* **PROBLEM REQUIREMENTS**: Scan the listing and copy each line where the word "based" is present.
------ PROVIDED DATA ------
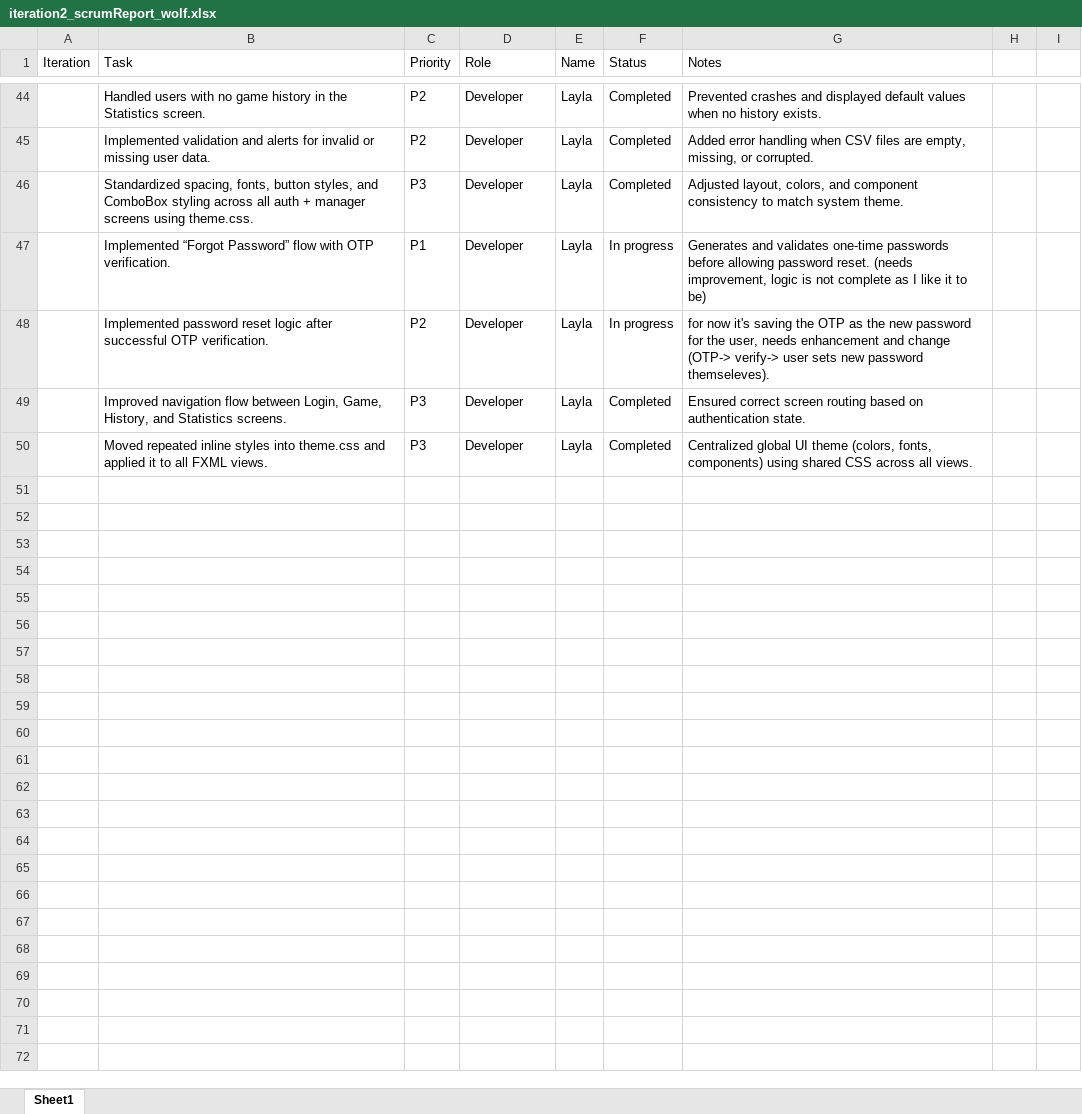
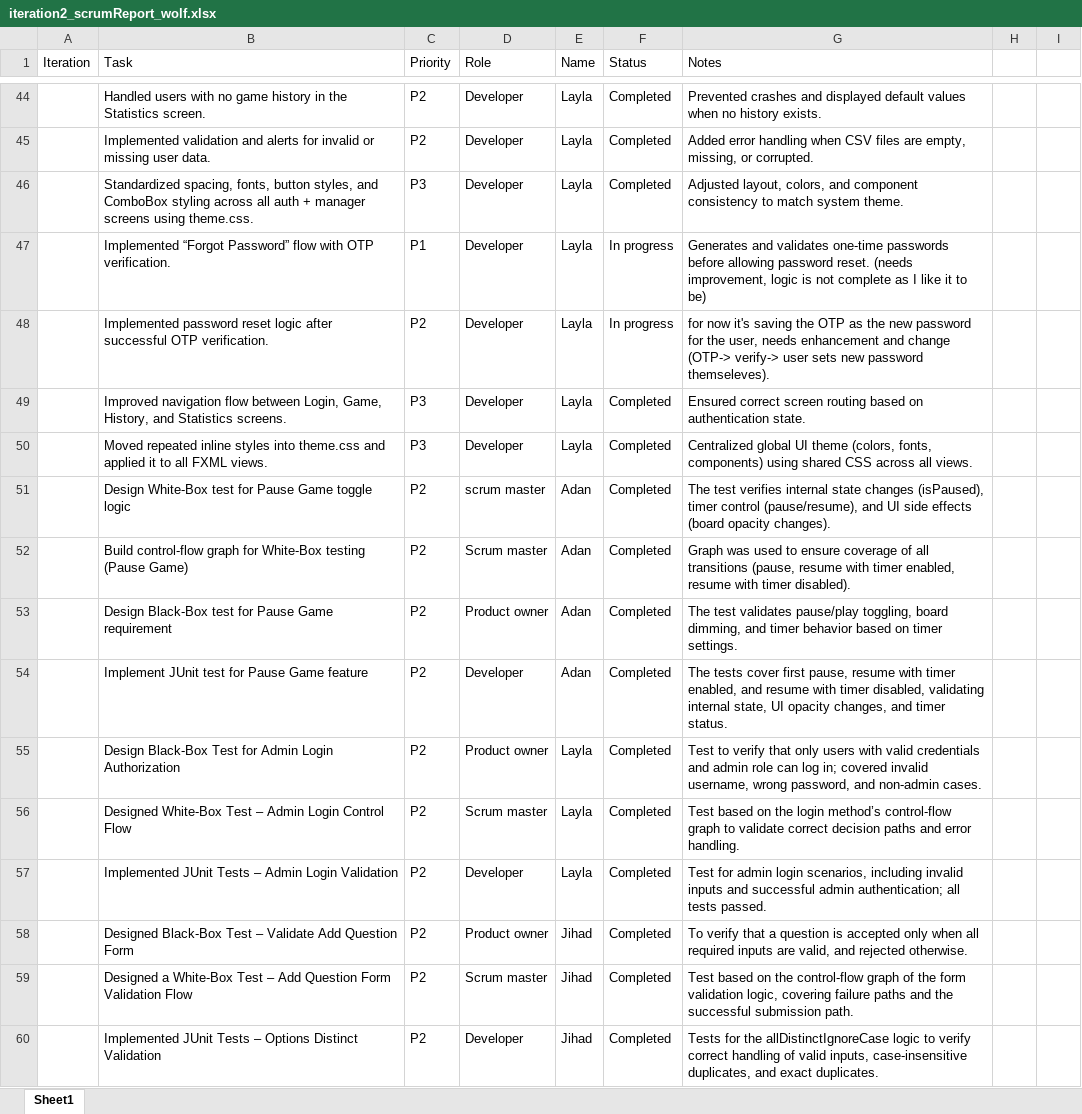
Before and after one commit to layla1010/MineSweeper_Wolf, an Excel workbook: src/main/resources/iteration2_scrumReport_wolf.xlsx, sheet Sheet1, drawn as a sheet; only a part is shown, gaps mark what is left out; values as stored, in another font and other column widths than the file's, no borders; table styles not drawn; the diff names each change by its address in the sheet, - before the commit and + after, or states it on an @@ line.

Commit message:
Edie Scrum report and tests word file

```diff
--- a/src/main/resources/iteration2_scrumReport_wolf.xlsx (sheet Sheet1)
+++ b/src/main/resources/iteration2_scrumReport_wolf.xlsx (sheet Sheet1)
+row 51:  | Design White-Box test for Pause Game toggle logic | P2 | scrum master | Adan | Completed | The test verifies internal state changes (isPaused), timer control (pause/resume), and UI side effects (board opacity changes).
+row 52:  | Build control-flow graph for White-Box testing (Pause Game) | P2 | Scrum master | Adan | Completed | Graph was used to ensure coverage of all transitions (pause, resume with timer enabled, resume with timer disabled).
+row 53:  | Design Black-Box test for Pause Game requirement | P2 | Product owner | Adan | Completed | The test validates pause/play toggling, board dimming, and timer behavior based on timer settings.
+row 54:  | Implement JUnit test for Pause Game feature | P2 | Developer | Adan | Completed | The tests cover first pause, resume with timer enabled, and resume with timer disabled, validating internal state, UI opacity changes, and timer status.
+row 55:  | Design Black-Box Test for Admin Login Authorization | P2 | Product owner | Layla | Completed | Test to verify that only users with valid credentials and admin role can log in; covered invalid username, wrong password, and non-admin cases.
+row 56:  | Designed White-Box Test – Admin Login Control Flow | P2 | Scrum master | Layla | Completed | Test based on the login method’s control-flow graph to validate correct decision paths and error handling.
+row 57:  | Implemented JUnit Tests – Admin Login Validation | P2 | Developer | Layla | Completed | Test for admin login scenarios, including invalid inputs and successful admin authentication; all tests passed.
+row 58:  | Designed Black-Box Test – Validate Add Question Form | P2 | Product owner | Jihad | Completed | To verify that a question is accepted only when all required inputs are valid, and rejected otherwise.
+row 59:  | Designed a White-Box Test – Add Question Form Validation Flow | P2 | Scrum master | Jihad | Completed | Test based on the control-flow graph of the form validation logic, covering failure paths and the successful submission path.
+row 60:  | Implemented JUnit Tests – Options Distinct Validation | P2 | Developer | Jihad | Completed | Tests for the allDistinctIgnoreCase logic to verify correct handling of valid inputs, case-insensitive duplicates, and exact duplicates.
```
Also changed, not shown: 1 other file.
------
* **YOUR RESPONSE**:
+row 53:  | Design Black-Box test for Pause Game requirement | P2 | Product owner | Adan | Completed | The test validates pause/play toggling, board dimming, and timer behavior based on timer settings.
+row 56:  | Designed White-Box Test – Admin Login Control Flow | P2 | Scrum master | Layla | Completed | Test based on the login method’s control-flow graph to validate correct decision paths and error handling.
+row 59:  | Designed a White-Box Test – Add Question Form Validation Flow | P2 | Scrum master | Jihad | Completed | Test based on the control-flow graph of the form validation logic, covering failure paths and the successful submission path.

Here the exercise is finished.